*About this exercise*
Whenever a line below includes the word "class", copy that line.
[Data records]
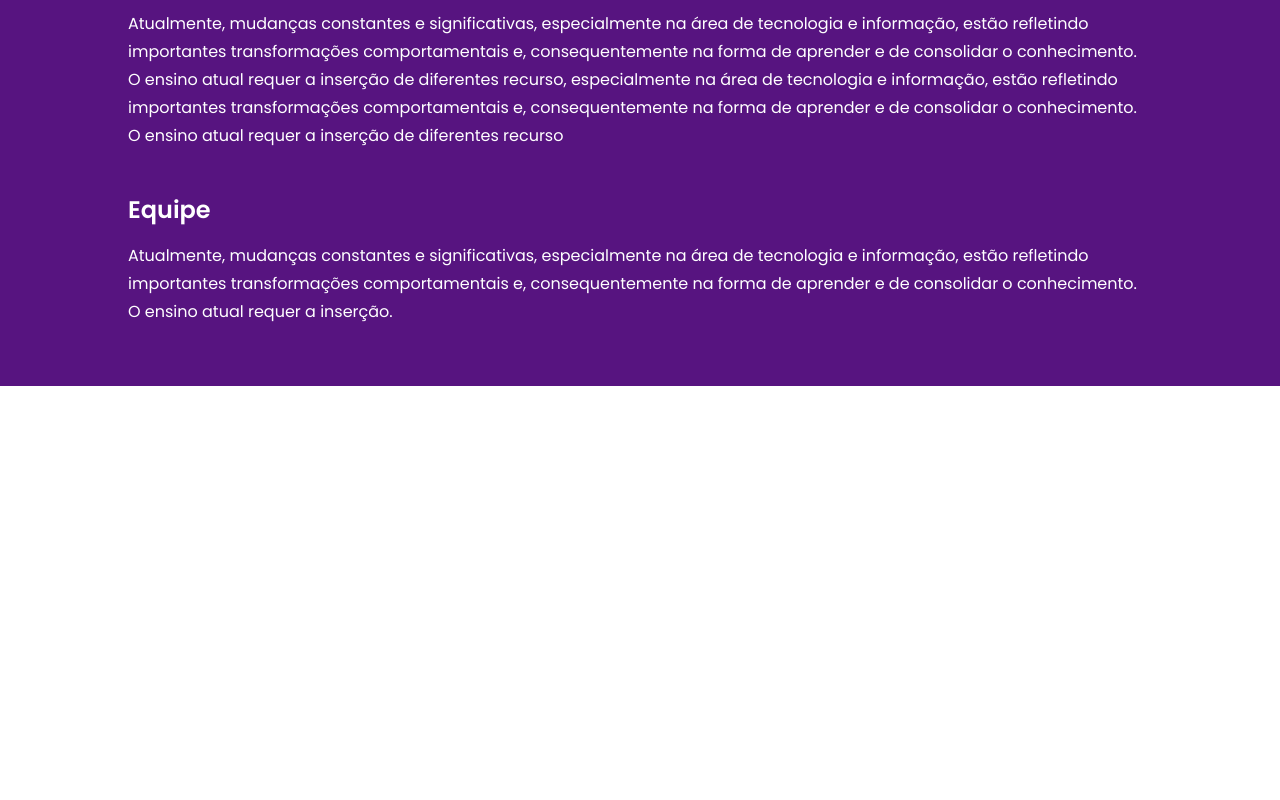
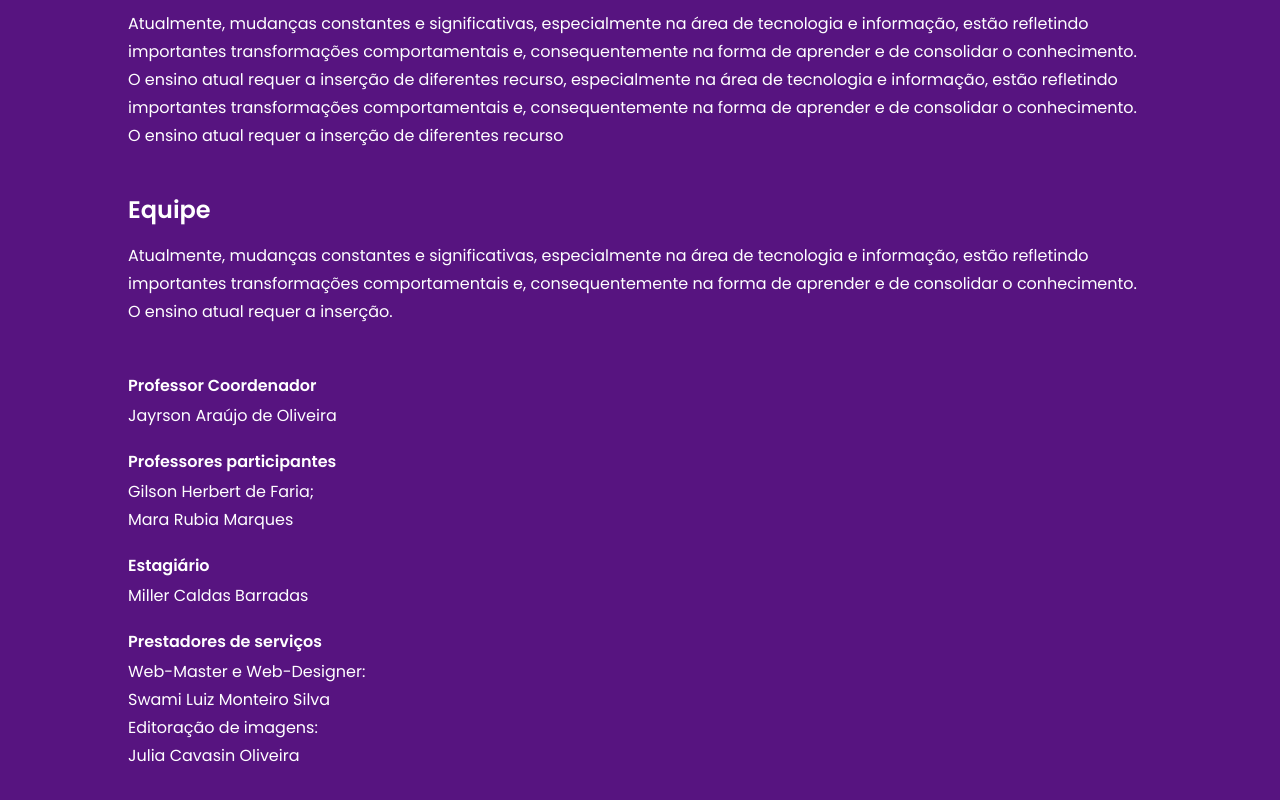
Before and after one commit to fabricadesoftware-ifc/fabricaHistologia_frontend, a Vue app: page /test-about in a window 1280 px wide. Shown: the part 627-1427 px from the top of the page. Before the commit the page ends 1013 px from the top, so only its background shows below. Built offline with nearby package versions, Linux system fonts and the light colour scheme.

Commit message:
FEAT: Creating AboutCollaborators Component #36

```diff
--- /dev/null
+++ b/src/components/aboutPage/AboutCollaborators.vue
@@ -0,0 +1,27 @@
+<script setup>
+import ContainerDefault from '@/components/ContainerDefault.vue'
+
+const props = defineProps({
+    'position': {
+        type: String,
+        default: 'position',
+    },
+    'collaborators': {
+        type: Array,
+        default: ['collaborator 1', 'collaborator 2']
+    }
+})
+</script>
+
+<template>
+    <ContainerDefault>
+        <div class="flex flex-col">
+            <div class="mt-4">
+                <span class="text-base font-semibold leading-8 font-poppins">{{ props.position }}</span>
+            </div>
+            <div>
+                <p class="font-normal font-poppins leading-7" v-for="(collaborator, index) in props.collaborators" :key="index">{{ collaborator }}</p>
+            </div>
+        </div>
+    </ContainerDefault>
+</template>
--- a/src/components/aboutPage/AboutPage.vue
+++ b/src/components/aboutPage/AboutPage.vue
@@ -1,6 +1,7 @@
 <script setup>
 import AboutHeader from './AboutHeader.vue';
-import AboutContent from './AboutContent.vue'
+import AboutContent from './AboutContent.vue';
+import AboutCollaborators from './AboutCollaborators.vue';
 </script>
 
 <template>
@@ -9,6 +10,10 @@ import AboutContent from './AboutContent.vue'
         <AboutContent title="Pesquisa" description="Atualmente, mudanças constantes e significativas, especialmente na área de tecnologia e informação, estão refletindo importantes transformações comportamentais e, consequentemente na forma de aprender e de consolidar o conhecimento. O ensino atual requer a inserção de diferentes recursos, principalmente os que apresentem um acesso rápido, fácil, dinâmico e que estimulem a interatividade. A PUCRS, como uma das melhores universidades do país, tem um papel importante na promoção da inovação dessa nova Atualmente, mudanças constantes e significativas, especialmente na área de tecnologia e informação, estão refletindo importantes transformações comportamentais e, consequentemente na forma de aprender e de consolidar o conhecimento. O ensino atual requer a inserção de diferentes recurso."/>
         <AboutContent title="Desenvolvimento" description="Atualmente, mudanças constantes e significativas, especialmente na área de tecnologia e informação, estão refletindo importantes transformações comportamentais e, consequentemente na forma de aprender e de consolidar o conhecimento. O ensino  atual requer a inserção de diferentes recurso, especialmente na área de tecnologia e informação, estão refletindo importantes transformações comportamentais e, consequentemente na forma de aprender e de consolidar o conhecimento. O ensino atual requer a inserção de diferentes recurso" />
         <AboutContent title="Equipe" description="Atualmente, mudanças constantes e significativas, especialmente na área de tecnologia e informação, estão refletindo importantes transformações comportamentais e, consequentemente na forma de aprender e de consolidar o conhecimento. O ensino  atual requer a inserção." />
+        <AboutCollaborators position="Professor Coordenador" :collaborators="['Jayrson Araújo de Oliveira']" />
+        <AboutCollaborators position="Professores participantes" :collaborators="['Gilson Herbert de Faria;', 'Mara Rubia Marques']" />
+        <AboutCollaborators position="Estagiário" :collaborators="['Miller Caldas Barradas']" />
+        <AboutCollaborators position="Prestadores de serviços" :collaborators="['Web-Master e Web-Designer:', 'Swami Luiz Monteiro Silva', 'Editoração de imagens:', 'Julia Cavasin Oliveira']" />
 
     </div>
 </template>
```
[/Data records]
*Task answer*
+        <div class="flex flex-col">
+            <div class="mt-4">
+                <span class="text-base font-semibold leading-8 font-poppins">{{ props.position }}</span>
+                <p class="font-normal font-poppins leading-7" v-for="(collaborator, index) in props.collaborators" :key="index">{{ collaborator }}</p>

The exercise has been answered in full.